Visual C++ is a powerful and complex tool for building 32-bit applications for Window 95 andWindows NT. These applications are much larger and more complex than their predecessorsfor 16-bit Windows or older programs that didn’t use a graphical user interface. Yet, as pro-gram size and complexity has increased, programmer effort has decreased, at least for pro-grammers who are using the right tools.Visual C++ is one of the right tools. With its code-generating wizards, it can produce the shellof a working Windows application in seconds. The class library included with Visual C++, theMicrosoft Foundation Classes (MFC), has become the industry standard for Windows soft-ware development in a variety of C++ compilers. The visual editing tools make layout of menusand dialogs a snap. The time you invest in learning to use this product will pay for itself on yourfirst Windows programming project.
Who Should Read This Book?
This book teaches you how to use Visual C++ to build 32-bit Windows applications, includingdatabase applications, Internet applications, and applications that tap the power of the ActiveXtechnology. That’s a tall order, and to fit all that in less than a thousand pages, some thingshave to go. This book does not teach you the following:
The C++ programming language
: You should already be familiar with C++. Appendix A,“C++ Review and Object-Oriented Concepts,” is a review for those whose C++ skills needa boost.
How to use Windows applications
: You should be a proficient Windows user, able to resizeand move windows, double-click, and recognize familiar toolbar buttons, for example.
How to use Visual C++ as a C compiler
: If you already work in C, you can use Visual C++as your compiler, but new developers should take the plunge into C++.
Windows programming without MFC
: This, too, is okay for those who know it, but notsomething to learn now that MFC exists.
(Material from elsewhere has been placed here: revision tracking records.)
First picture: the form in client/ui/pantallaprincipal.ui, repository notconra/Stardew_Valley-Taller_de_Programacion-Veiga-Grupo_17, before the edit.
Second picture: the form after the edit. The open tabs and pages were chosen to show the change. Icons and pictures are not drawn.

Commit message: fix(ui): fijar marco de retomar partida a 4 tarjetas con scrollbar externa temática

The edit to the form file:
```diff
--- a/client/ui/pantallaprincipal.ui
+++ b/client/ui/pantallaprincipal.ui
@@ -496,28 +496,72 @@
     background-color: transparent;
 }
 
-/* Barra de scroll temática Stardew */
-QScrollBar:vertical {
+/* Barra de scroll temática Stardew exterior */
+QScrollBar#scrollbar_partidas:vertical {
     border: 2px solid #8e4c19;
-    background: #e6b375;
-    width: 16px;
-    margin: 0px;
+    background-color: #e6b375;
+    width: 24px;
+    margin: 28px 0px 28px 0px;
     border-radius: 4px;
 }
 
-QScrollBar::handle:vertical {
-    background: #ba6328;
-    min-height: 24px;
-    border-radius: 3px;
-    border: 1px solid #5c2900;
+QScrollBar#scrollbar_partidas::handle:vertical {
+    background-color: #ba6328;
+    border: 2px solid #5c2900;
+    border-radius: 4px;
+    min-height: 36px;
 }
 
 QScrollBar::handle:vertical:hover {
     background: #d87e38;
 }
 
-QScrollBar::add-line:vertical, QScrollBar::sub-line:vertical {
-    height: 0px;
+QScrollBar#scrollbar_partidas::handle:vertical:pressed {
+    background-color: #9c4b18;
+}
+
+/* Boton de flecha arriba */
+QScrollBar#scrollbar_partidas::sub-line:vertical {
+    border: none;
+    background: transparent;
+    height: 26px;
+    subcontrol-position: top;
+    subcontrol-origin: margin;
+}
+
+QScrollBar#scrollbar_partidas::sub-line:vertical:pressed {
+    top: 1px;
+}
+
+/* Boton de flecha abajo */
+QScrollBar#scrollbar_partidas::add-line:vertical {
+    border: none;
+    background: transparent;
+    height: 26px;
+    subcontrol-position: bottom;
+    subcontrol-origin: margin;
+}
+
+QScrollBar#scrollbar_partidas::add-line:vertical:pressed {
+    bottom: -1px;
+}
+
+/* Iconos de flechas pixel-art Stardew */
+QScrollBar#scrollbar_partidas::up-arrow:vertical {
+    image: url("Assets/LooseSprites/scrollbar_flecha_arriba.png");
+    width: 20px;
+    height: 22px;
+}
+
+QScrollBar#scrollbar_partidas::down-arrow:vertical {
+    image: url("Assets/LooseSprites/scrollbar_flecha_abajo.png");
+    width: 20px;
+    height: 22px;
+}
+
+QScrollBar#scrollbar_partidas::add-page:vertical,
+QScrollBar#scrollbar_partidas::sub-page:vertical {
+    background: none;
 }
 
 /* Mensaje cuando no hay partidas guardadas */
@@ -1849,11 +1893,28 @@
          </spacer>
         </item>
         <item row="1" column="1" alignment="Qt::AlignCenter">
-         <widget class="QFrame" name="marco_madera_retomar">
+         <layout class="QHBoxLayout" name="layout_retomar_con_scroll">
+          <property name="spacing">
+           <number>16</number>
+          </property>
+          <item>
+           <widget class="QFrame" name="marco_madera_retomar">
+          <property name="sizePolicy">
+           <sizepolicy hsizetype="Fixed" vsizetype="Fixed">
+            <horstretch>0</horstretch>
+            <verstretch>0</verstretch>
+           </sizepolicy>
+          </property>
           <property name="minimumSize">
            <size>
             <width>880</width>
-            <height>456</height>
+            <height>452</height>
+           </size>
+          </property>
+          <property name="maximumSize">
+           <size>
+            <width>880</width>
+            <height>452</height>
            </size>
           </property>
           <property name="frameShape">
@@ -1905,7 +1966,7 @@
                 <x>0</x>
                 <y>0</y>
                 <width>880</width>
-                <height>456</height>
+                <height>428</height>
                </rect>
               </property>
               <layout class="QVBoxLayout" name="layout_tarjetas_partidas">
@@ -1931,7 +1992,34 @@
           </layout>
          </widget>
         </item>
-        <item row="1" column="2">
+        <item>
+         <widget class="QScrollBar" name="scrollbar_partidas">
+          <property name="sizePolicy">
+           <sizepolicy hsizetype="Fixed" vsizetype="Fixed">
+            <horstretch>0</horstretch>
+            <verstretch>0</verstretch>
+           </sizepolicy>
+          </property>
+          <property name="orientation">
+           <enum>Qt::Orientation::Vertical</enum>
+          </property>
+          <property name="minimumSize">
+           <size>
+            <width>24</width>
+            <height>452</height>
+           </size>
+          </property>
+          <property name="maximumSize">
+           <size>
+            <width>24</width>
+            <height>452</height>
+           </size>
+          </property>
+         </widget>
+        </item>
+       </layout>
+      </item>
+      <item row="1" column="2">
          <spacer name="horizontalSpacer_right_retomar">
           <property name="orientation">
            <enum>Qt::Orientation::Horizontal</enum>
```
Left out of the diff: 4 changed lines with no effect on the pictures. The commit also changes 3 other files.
The internals of ActiveX programming
: This is referred to in the ActiveX chapters, whichtell you only what you need to know to make it work.You should read this book if you fit one of these categories:
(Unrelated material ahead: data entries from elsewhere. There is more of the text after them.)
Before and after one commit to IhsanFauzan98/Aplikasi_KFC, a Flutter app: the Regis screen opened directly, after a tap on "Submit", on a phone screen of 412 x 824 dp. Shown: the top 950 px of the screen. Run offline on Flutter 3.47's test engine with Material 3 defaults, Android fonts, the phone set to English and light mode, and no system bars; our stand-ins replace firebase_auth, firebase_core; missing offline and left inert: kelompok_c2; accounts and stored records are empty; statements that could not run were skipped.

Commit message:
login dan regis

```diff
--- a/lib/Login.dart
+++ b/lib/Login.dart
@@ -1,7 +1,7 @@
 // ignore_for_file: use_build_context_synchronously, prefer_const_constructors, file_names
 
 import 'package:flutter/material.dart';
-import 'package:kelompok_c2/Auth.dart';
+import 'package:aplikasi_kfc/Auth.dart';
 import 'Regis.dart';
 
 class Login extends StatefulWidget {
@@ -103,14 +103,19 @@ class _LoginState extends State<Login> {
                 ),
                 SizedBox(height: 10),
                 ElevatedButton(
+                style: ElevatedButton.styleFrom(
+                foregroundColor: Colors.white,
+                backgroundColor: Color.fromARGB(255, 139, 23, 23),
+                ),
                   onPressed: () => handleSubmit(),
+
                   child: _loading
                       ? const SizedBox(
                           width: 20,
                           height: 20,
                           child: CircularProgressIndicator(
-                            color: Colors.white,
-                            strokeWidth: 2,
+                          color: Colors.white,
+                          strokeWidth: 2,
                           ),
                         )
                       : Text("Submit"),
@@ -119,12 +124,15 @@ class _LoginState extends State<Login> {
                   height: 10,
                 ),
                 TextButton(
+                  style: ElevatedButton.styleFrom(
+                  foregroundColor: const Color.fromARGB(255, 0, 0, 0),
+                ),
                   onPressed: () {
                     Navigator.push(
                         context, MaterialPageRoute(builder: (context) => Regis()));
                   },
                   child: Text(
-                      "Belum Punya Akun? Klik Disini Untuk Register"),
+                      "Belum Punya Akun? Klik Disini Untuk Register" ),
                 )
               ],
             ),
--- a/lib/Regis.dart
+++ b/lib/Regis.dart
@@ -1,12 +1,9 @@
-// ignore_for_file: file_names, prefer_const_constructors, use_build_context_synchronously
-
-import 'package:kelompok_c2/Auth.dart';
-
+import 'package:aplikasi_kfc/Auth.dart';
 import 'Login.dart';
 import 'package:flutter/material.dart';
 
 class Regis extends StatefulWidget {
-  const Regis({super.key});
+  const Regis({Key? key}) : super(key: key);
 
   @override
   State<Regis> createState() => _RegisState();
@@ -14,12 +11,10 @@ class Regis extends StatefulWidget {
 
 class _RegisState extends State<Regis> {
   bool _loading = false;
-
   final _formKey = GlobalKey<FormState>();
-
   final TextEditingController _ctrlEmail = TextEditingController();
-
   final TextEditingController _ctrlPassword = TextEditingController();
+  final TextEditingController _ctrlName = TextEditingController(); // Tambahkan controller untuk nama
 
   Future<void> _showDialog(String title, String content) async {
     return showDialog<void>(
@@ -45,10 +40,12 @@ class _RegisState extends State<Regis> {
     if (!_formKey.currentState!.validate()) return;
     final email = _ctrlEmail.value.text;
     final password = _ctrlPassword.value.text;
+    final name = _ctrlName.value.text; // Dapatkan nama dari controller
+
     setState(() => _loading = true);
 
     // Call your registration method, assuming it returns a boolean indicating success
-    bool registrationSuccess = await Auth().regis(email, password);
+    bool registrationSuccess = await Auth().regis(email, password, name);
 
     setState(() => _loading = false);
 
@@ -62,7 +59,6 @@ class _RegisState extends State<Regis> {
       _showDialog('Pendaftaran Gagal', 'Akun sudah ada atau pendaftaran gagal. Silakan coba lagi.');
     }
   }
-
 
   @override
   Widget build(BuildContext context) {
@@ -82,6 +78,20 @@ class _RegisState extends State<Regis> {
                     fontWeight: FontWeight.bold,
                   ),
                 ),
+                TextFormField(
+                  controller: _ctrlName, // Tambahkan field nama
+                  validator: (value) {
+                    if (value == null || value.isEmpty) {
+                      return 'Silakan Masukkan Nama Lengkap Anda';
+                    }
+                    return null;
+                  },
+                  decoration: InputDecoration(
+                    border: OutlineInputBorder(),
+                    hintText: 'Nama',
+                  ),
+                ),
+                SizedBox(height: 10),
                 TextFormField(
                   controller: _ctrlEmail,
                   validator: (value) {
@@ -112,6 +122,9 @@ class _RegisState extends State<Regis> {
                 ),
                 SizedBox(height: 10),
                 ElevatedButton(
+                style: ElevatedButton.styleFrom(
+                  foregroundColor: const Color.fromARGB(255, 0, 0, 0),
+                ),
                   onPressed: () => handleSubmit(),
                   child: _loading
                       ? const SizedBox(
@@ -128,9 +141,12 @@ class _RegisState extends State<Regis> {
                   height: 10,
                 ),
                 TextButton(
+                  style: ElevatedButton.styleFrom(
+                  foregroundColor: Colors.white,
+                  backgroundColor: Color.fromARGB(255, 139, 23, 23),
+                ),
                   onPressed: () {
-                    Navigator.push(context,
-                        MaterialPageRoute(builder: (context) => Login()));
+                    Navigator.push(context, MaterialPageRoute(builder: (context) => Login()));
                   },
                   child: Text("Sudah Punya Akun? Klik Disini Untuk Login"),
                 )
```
You know some C++ and some Windows programming techniques
and are new to VisualC++. You will learn the product much more quickly than you would if you just triedwriting programs.
You’ve been working with previous versions of Visual C++. Many times users learn oneway to do things and end up overlooking some of the newer productivity features.
You’ve been working with Visual C++ 6 for a while and are beginning to suspect you’redoing things the hard way. Maybe you are.
You work in Visual C++ 6 regularly, and you need to add
a feature to your product. Fortasks like Help, printing, and threading, you’ll find a “hand up” to get started.